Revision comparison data
※
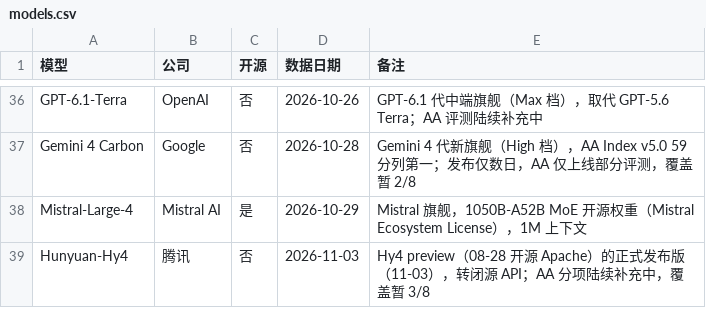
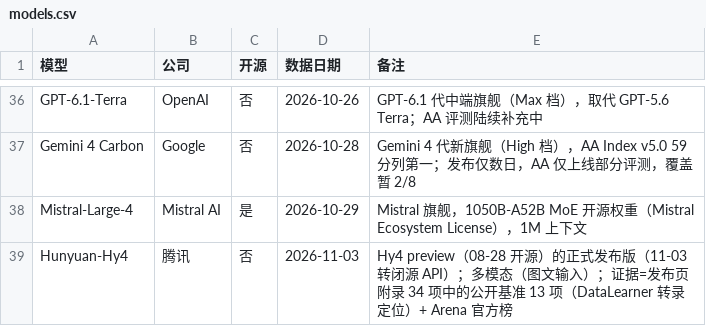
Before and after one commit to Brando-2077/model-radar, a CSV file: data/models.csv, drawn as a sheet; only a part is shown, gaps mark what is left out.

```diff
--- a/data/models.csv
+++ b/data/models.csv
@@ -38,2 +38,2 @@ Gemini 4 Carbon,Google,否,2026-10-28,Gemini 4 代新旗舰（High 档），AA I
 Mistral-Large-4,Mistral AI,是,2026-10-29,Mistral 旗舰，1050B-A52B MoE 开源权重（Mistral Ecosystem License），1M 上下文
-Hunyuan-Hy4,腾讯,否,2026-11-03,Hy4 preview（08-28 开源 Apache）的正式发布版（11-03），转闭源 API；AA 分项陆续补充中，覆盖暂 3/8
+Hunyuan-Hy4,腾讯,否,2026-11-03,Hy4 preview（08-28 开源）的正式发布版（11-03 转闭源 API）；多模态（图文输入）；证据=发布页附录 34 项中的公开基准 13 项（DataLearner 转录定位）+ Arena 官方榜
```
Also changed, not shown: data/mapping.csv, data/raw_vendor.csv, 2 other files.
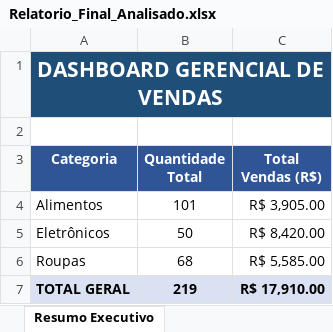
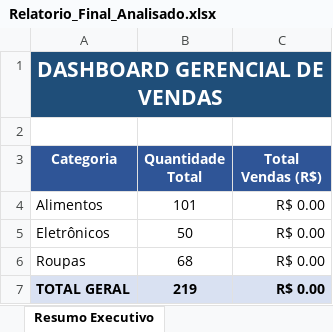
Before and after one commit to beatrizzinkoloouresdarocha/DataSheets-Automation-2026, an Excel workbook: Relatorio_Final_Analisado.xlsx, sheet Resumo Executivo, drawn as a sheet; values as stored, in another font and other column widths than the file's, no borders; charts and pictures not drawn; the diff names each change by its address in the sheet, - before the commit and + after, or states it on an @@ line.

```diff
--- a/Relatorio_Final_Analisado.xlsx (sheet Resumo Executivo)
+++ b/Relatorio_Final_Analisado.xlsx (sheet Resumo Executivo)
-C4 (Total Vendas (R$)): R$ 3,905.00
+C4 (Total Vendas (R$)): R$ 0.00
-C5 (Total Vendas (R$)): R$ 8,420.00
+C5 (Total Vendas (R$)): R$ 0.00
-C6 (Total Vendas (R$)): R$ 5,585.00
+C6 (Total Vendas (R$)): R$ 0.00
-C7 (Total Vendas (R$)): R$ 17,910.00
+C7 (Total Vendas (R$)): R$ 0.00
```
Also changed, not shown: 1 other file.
※
[What is required] All entries should be restated word for word; no images belong in the copy.

[Solution to the problem]
Before and after one commit to Brando-2077/model-radar, a CSV file: data/models.csv, drawn as a sheet; only a part is shown, gaps mark what is left out.

```diff
--- a/data/models.csv
+++ b/data/models.csv
@@ -38,2 +38,2 @@ Gemini 4 Carbon,Google,否,2026-10-28,Gemini 4 代新旗舰（High 档），AA I
 Mistral-Large-4,Mistral AI,是,2026-10-29,Mistral 旗舰，1050B-A52B MoE 开源权重（Mistral Ecosystem License），1M 上下文
-Hunyuan-Hy4,腾讯,否,2026-11-03,Hy4 preview（08-28 开源 Apache）的正式发布版（11-03），转闭源 API；AA 分项陆续补充中，覆盖暂 3/8
+Hunyuan-Hy4,腾讯,否,2026-11-03,Hy4 preview（08-28 开源）的正式发布版（11-03 转闭源 API）；多模态（图文输入）；证据=发布页附录 34 项中的公开基准 13 项（DataLearner 转录定位）+ Arena 官方榜
```
Also changed, not shown: data/mapping.csv, data/raw_vendor.csv, 2 other files.
Before and after one commit to beatrizzinkoloouresdarocha/DataSheets-Automation-2026, an Excel workbook: Relatorio_Final_Analisado.xlsx, sheet Resumo Executivo, drawn as a sheet; values as stored, in another font and other column widths than the file's, no borders; charts and pictures not drawn; the diff names each change by its address in the sheet, - before the commit and + after, or states it on an @@ line.

```diff
--- a/Relatorio_Final_Analisado.xlsx (sheet Resumo Executivo)
+++ b/Relatorio_Final_Analisado.xlsx (sheet Resumo Executivo)
-C4 (Total Vendas (R$)): R$ 3,905.00
+C4 (Total Vendas (R$)): R$ 0.00
-C5 (Total Vendas (R$)): R$ 8,420.00
+C5 (Total Vendas (R$)): R$ 0.00
-C6 (Total Vendas (R$)): R$ 5,585.00
+C6 (Total Vendas (R$)): R$ 0.00
-C7 (Total Vendas (R$)): R$ 17,910.00
+C7 (Total Vendas (R$)): R$ 0.00
```
Also changed, not shown: 1 other file.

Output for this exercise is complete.